Port of Miami Tunnel

The tunnel consists of two 0.75 mile-long tunnels, each containing two traffic lanes, curbs, walkways, ventilation fans and additional safety features, that are approximately 41 feet in diameter (OD) and approximately 120 feet below the surface of Government Cut at their deepest point. They connect Watson Island and the Port of Miami beneath Government Cut, the main shipping channel in Biscayne Bay, moving traffic eastbound (to) and westbound (from) the Port. The comprehensive port improvements included connecting the MacArthur Causeway on Watson Island and the Port of Miami on Dodge Island, as well as road improvements around the port of Miami to reduce congestion. The tunnels carry passenger vehicle traffic to the port and cruise terminals and tractor trailers receiving cargo from the port. These improvements capitalize on newly established direct connections to the port with I-395 and I-95, which will ultimately serve to decongest downtown streets and aid future development.

Port of Miami Tunnel

Start Date: 2010

End Date: 2012

Service Lines:

  • Geotechnical Engineering
  • Specialty Construction Support and Verification
  • Materials Testing and Inspection Services
  • Subsurface Exploration and Drilling

Partners: Port of Miami / Bouygues / Nicholson Construction / Malcolm Drilling

Project Cost: $700M

Location: Miami, FL

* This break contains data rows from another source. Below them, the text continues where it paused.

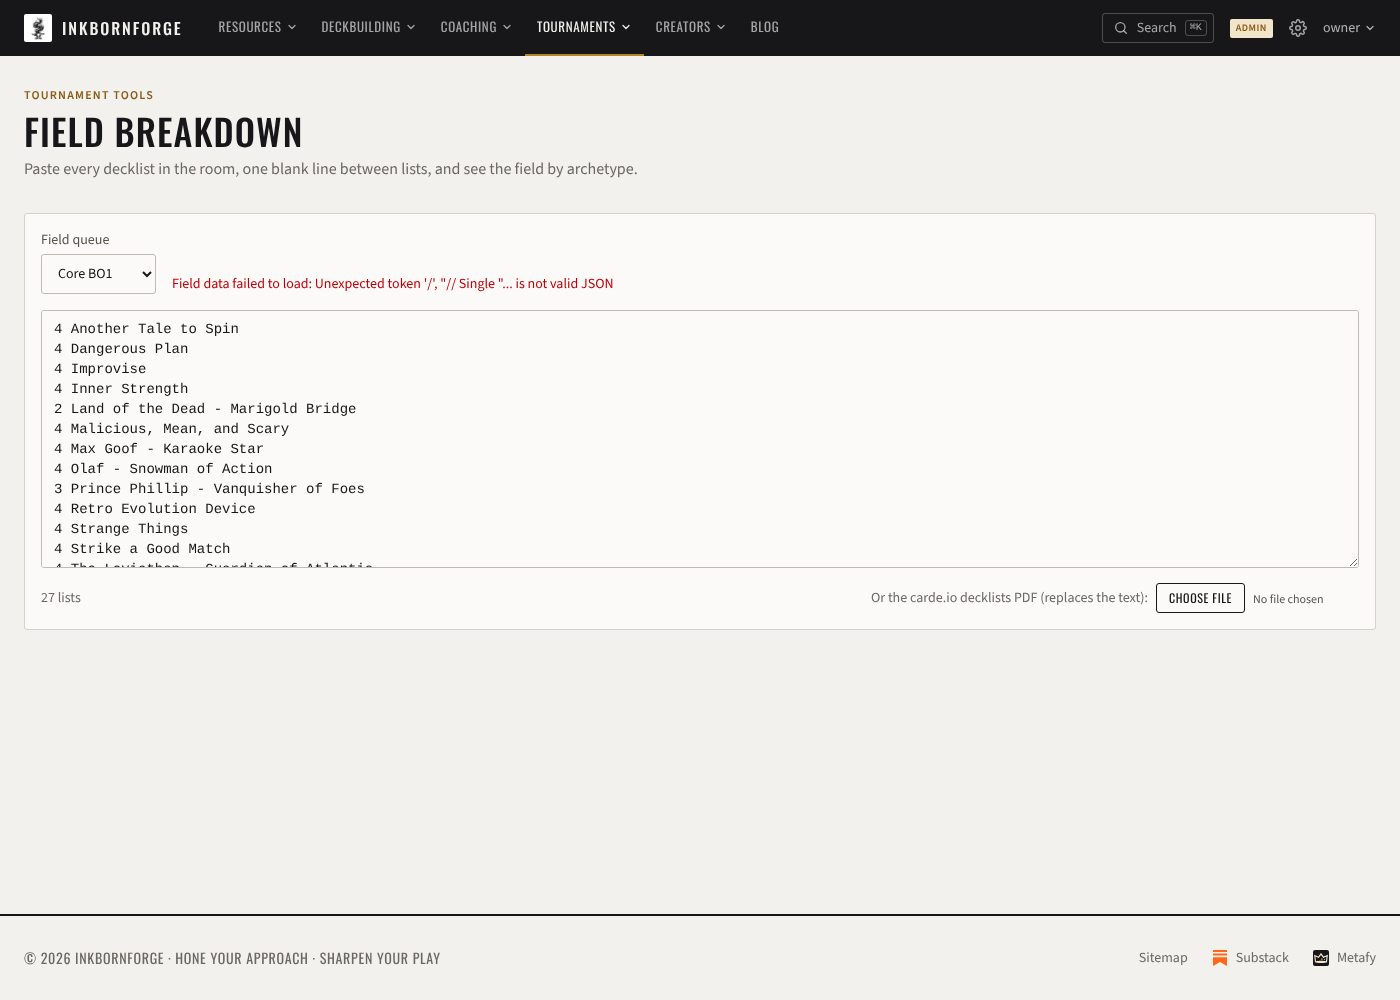
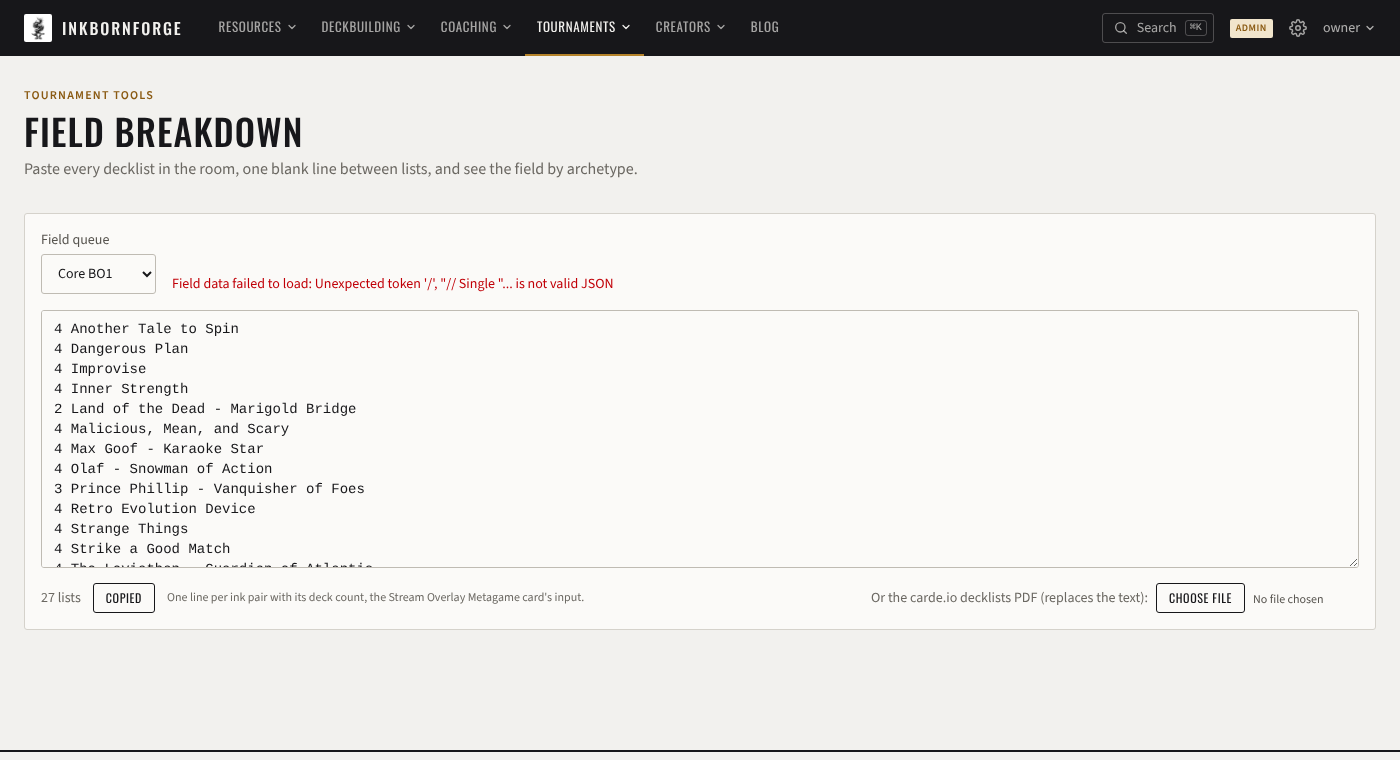
Field Breakdown's Copy for Stream Overlay copies the room by ink pair
The Metagame card groups by ink pair, so the archetype lines the button
copied only ever got reduced to their inks, and a deck no archetype
matched came out as "Unassigned" and lost its inks. It now copies
inkPairLines(), the same lines the Metagame card's PDF upload writes, and
needs only the card database, so it works before (or without) the
duels.ink field data.

Claude-Session: https://claude.ai/code/session_01PuhSUkhQdqWYCWVwuEZRoD

diff --git a/src/pages/FieldBreakdownPage.jsx b/src/pages/FieldBreakdownPage.jsx
@@ -2,7 +2,7 @@ import { useEffect, useMemo, useState } from 'react'
 import { fetchStats } from '../lib/duelsApi'
 import { useCards } from '../hooks/useCards'
 import { buildCardIndex } from '../lib/cardAnalysis'
-import { splitDeckLists, classifyField } from '../lib/fieldBreakdown'
+import { splitDeckLists, classifyField, inkPairLines } from '../lib/fieldBreakdown'
 import { readDecklistsPdf } from '../lib/cardePdf'
 import { PageHeader } from '../components/ui/PageHeader'
 import { Card } from '../components/ui/Card'
@@ -48,6 +48,7 @@ export function FieldBreakdownPage() {
     [stats, cards, cardIndex, lists],
   )
   const total = result?.decks.length ?? 0
+  const inkLines = useMemo(() => (cards?.length ? inkPairLines(lists, cardIndex) : []), [cards, cardIndex, lists])
   const [copied, setCopied] = useState(false)
   const [pdfError, setPdfError] = useState(null)
   async function importPdf(e) {
@@ -58,7 +59,7 @@ export function FieldBreakdownPage() {
   }
   async function copyForOverlay() {
     try {
-      await navigator.clipboard.writeText(result.field.map(r => `${r.archetype} ${r.count}`).join('\n'))
+      await navigator.clipboard.writeText(inkLines.join('\n'))
       setCopied(true)
       setTimeout(() => setCopied(false), 2000)
     } catch { /* clipboard unavailable */ }
@@ -92,7 +93,11 @@ export function FieldBreakdownPage() {
           placeholder={'4 Card Name\n4 Card Name\n\n4 Card Name\n…'}
         />
         <div className="mt-2 flex flex-wrap items-center justify-between gap-3 text-sm text-gray-500">
-          <span>{lists.length} list{lists.length === 1 ? '' : 's'}</span>
+          <span className="flex items-center gap-3">
+            {lists.length} list{lists.length === 1 ? '' : 's'}
+            <Button size="sm" disabled={!inkLines.length} onClick={copyForOverlay}>{copied ? 'Copied' : 'Copy for Stream Overlay'}</Button>
+            <span className="text-xs">One line per ink pair with its deck count, the Stream Overlay Metagame card's input.</span>
+          </span>
           <label className="flex items-center gap-2">
             <span>Or the carde.io decklists PDF (replaces the text):</span>
             <input type="file" accept="application/pdf" onChange={importPdf} className="text-xs text-gray-600 file:mr-2 file:rounded file:border file:border-gray-900 file:bg-transparent file:px-3 file:py-1.5 file:font-display file:uppercase file:tracking-wider file:text-xs file:text-gray-900" />
@@ -104,10 +109,6 @@ export function FieldBreakdownPage() {
       {result && (
         <div className="grid gap-6 lg:grid-cols-2">
           <Card title="The field" description={`${total} deck${total === 1 ? '' : 's'}`} className="p-4">
-            <div className="mb-3 flex items-center gap-3">
-              <Button size="sm" onClick={copyForOverlay}>{copied ? 'Copied' : 'Copy for Stream Overlay'}</Button>
-              <span className="text-xs text-gray-500">One archetype per line with its deck count, ready for the Stream Overlay's Metagame card.</span>
-            </div>
             <table className="w-full text-sm">
               <thead className="text-left text-xs uppercase tracking-wide text-gray-500">
                 <tr><th className="py-1">Archetype</th><th className="py-1">Inks</th><th className="py-1 text-right">Decks</th><th className="py-1 text-right">Share</th></tr>

diff --git a/CLAUDE.md b/CLAUDE.md
@@ -115,7 +115,7 @@ Defined in `src/App.jsx`:
 | `/forge-decks` | `ForgeDecksPage.jsx` | The Forge Decklists — the site's own recommended lists, in the same set folders as Stock Deck Lists (see "Stock Deck Lists" below). Public |
 | `/practice-plan` | `PracticePlanPage.jsx` | Pre-tournament prep — select deck + meta, highlight matchups needing practice |
 | `/deck-doctor` | `DeckDoctorPage.jsx` | Your list (from match history, or pasted) beside duels.ink's average build and card lift for its archetype, your own WAR, and your matchups vs the field's, ending in a short verdict (see "Deck Doctor" below) |
-| `/field-breakdown` | `FieldBreakdownPage.jsx` | Paste every decklist in a room (blank line between lists) → the field by archetype and each list's assignment, using Deck Doctor's `assignArchetype()` rule against duels.ink's profiles (`lib/fieldBreakdown.js`, unit-tested); "Copy for Stream Overlay" copies the field as the Stream Overlay's Metagame lines. Or upload carde.io's decklists PDF (the admin's "Download decklists" export, one deck per page): `lib/cardePdf.js` reads it in the browser with pdf.js (`pdfjs-dist`, legacy build, loaded on first use) and `decklistsFromPages()` (unit-tested) turns the pages into this input, rejoining a card name that wrapped and dropping the print header/footer. `scripts/carde-field-export.js` (the Stream Overlay panel's "Export carde.io decks" bookmarklet, or pasted into the DevTools console on an event's carde.io admin page) pulls every submitted decklist with the organizer's own session (Play Hub's public API carries no decks), copies the room's ink-pair lines for the Metagame card, and leaves the full lists in this page's input format in `cardeField.fieldText`. Textarea and queue persist in localStorage (`lorcana_field_breakdown`) |
+| `/field-breakdown` | `FieldBreakdownPage.jsx` | Paste every decklist in a room (blank line between lists) → the field by archetype and each list's assignment, using Deck Doctor's `assignArchetype()` rule against duels.ink's profiles (`lib/fieldBreakdown.js`, unit-tested); "Copy for Stream Overlay" copies the room by ink pair (`inkPairLines()`: each deck's two most-played inks, counted, as `Emerald/Steel 8` lines), which needs only the card database, not the archetype assignment. Or upload carde.io's decklists PDF (the admin's "Download decklists" export, one deck per page): `lib/cardePdf.js` reads it in the browser with pdf.js (`pdfjs-dist`, legacy build, loaded on first use) and `decklistsFromPages()` (unit-tested) turns the pages into this input, rejoining a card name that wrapped and dropping the print header/footer. `scripts/carde-field-export.js` (the Stream Overlay panel's "Export carde.io decks" bookmarklet, or pasted into the DevTools console on an event's carde.io admin page) pulls every submitted decklist with the organizer's own session (Play Hub's public API carries no decks), copies the room's ink-pair lines for the Metagame card, and leaves the full lists in this page's input format in `cardeField.fieldText`. Textarea and queue persist in localStorage (`lorcana_field_breakdown`) |
 | `/tournament-lookup` | `TournamentLookupPage.jsx` | Ravensburger live standings — paste event URL, find yourself, check tiebreakers, ID analysis; clicking a pairing in the Matches tab opens cross-event history + head-to-head from the Tournament History archive (see below) |
 | `/results` | `ResultsPage.jsx` | Public Tournament Results — every imported archive event (newest first, events under 32 players hidden behind a toggle) with a player-name search. See "Tournament History Archive" |
 | `/results/events/:eventId` | `ResultsEventPage.jsx` | One archived event (`rph_event_id`): final standings (all rows, name filter) and the top-cut bracket via `EliminationBracket` |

H2R Corp, at the time known as Gannett Fleming, provided geotechnical engineering, drilling, inspection, laboratory testing, and construction verification services to Malcolm Drilling, Nicholson Construction, and Bouygues Construction. Additional services provided include soil mix designs, developing a laboratory management database to facilitate those designs, and quality control. H2R's verification coring services were integral in the QC process and provided the key link to make the crucial adjustments necessary during soil mixing to ensure a quality plug. The project required unconfined strength testing on both cored soil cement and wet grabs, as well as permeability and triaxial tests on soils and soil cement. Meaningful management and interpretation of the data was integral to the performance of the geotechnical construction elements of the TBM entry/exit pits. Services also included downhole camera inspection and deploying piezometers for field permeability testing in critical plug areas and entry of the tunnel wall.